§ DIRECTIONS FOR THIS TASK
Copy every line of the entries that includes the word "output".

[Revision comparison data]
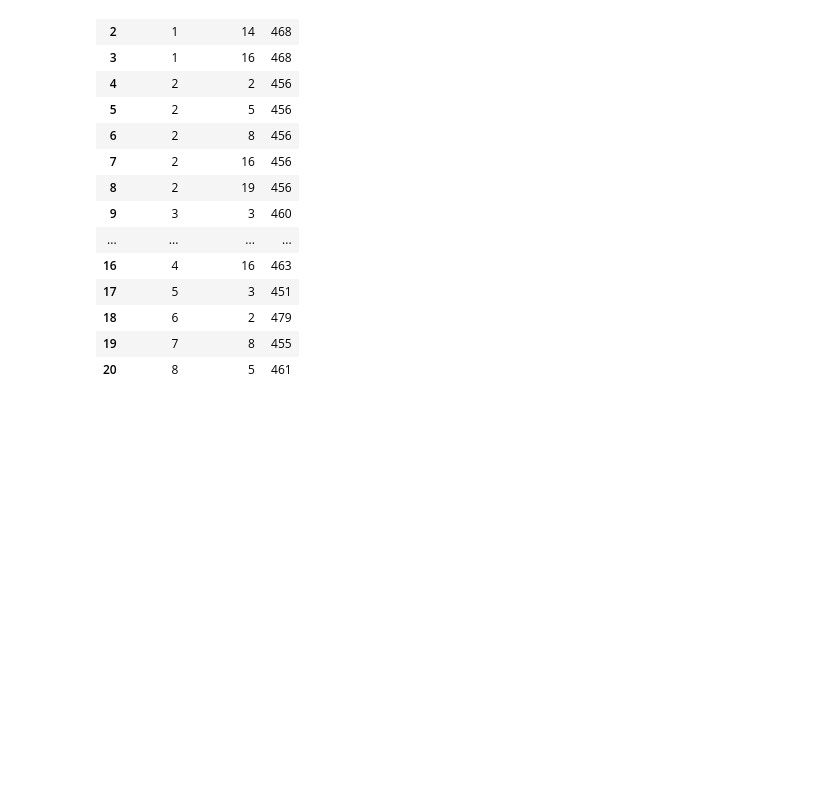
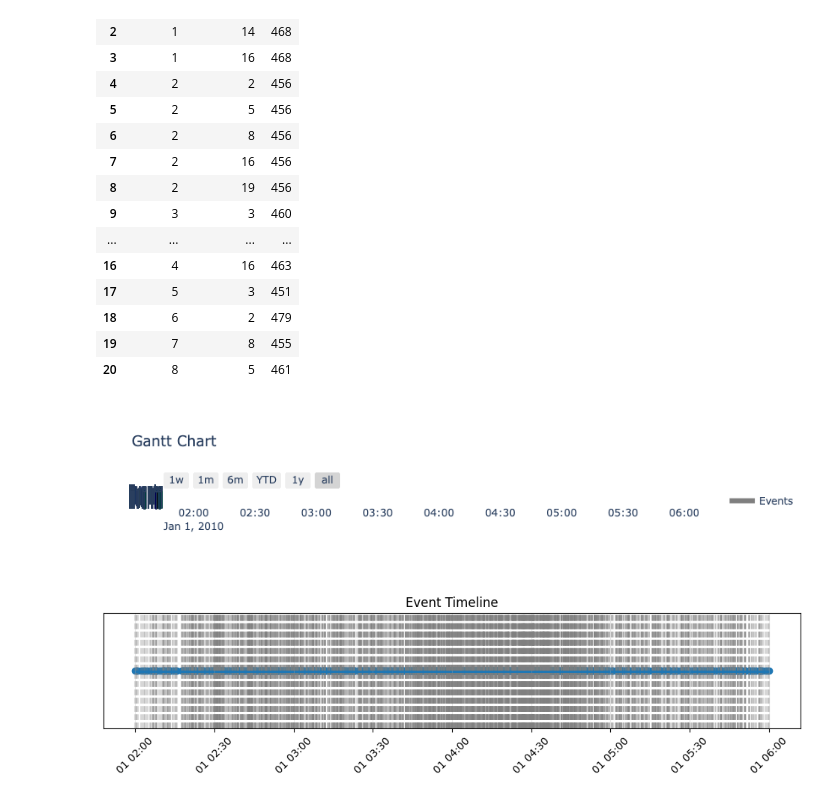
Before and after one commit to krinart/trend-pulse, a Jupyter notebook: notebooks/Trend Generation.ipynb, the cells around one changed output. Saved outputs shown, nothing was run; the diff lists cells and outputs as text; code cells hidden in the pictures; blank space fills up the shorter version.

```diff
--- a/notebooks/Trend Generation.ipynb
+++ b/notebooks/Trend Generation.ipynb
@@ -532,3 +535,60 @@ df.rename(
 ).to_json(
     '../trend_detection/data/trend_messages_v23.json', orient='records'
 )
+# %%
+import plotly.figure_factory as ff
+import pandas as pd
+import matplotlib.pyplot as plt
+from datetime import datetime
+
+# Assuming you have a list of timestamps
+timestamps = df[df['trend_id'] == 1]['timestamp']
+
+# 1. Using Plotly (Interactive)
+def plot_timeline_plotly(timestamps):
+    # Convert to datetime if needed
+    dates = [pd.to_datetime(ts) for ts in timestamps]
+
+    # Create data for plotly
+    df = [dict(Task="Events", Start=d, Finish=d, Resource='Event') for d in dates]
+
+    # Create timeline
+    fig = ff.create_gantt(df, show_colorbar=True, showgrid_x=True, showgrid_y=True)
+    fig.update_layout(height=200)  # Adjust height as needed
+
+    return fig
+
+# 2. Using Matplotlib (Simple static version)
+def plot_timeline_matplotlib(timestamps):
+    # Convert to datetime if needed
+    dates = [pd.to_datetime(ts) for ts in timestamps]
+
+    # Create the plot
+    fig, ax = plt.subplots(figsize=(12, 2))
+
+    # Plot events
+    ax.scatter(dates, [1]*len(dates), marker='o')
+
+    # Add vertical lines
+    for date in dates:
+        ax.axvline(x=date, color='gray', linestyle='--', alpha=0.3)
+
+    # Format
+    ax.set_yticks([])  # Hide y-axis
+    ax.grid(True, alpha=0.3)
+    plt.xticks(rotation=45)
+    plt.title('Event Timeline')
+
+    return fig
+
+# Example usage:
+# For Plotly
+fig = plot_timeline_plotly(timestamps)
+fig.show()
+
+# For Matplotlib
+fig = plot_timeline_matplotlib(timestamps)
+plt.show()
+# %% [output]
+[figure, added]
+[figure, added]
```
Also changed, not shown: parts of 10 cells of this notebook, 9 other files.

§ RESPONSE AREA
Before and after one commit to krinart/trend-pulse, a Jupyter notebook: notebooks/Trend Generation.ipynb, the cells around one changed output. Saved outputs shown, nothing was run; the diff lists cells and outputs as text; code cells hidden in the pictures; blank space fills up the shorter version.
+# %% [output]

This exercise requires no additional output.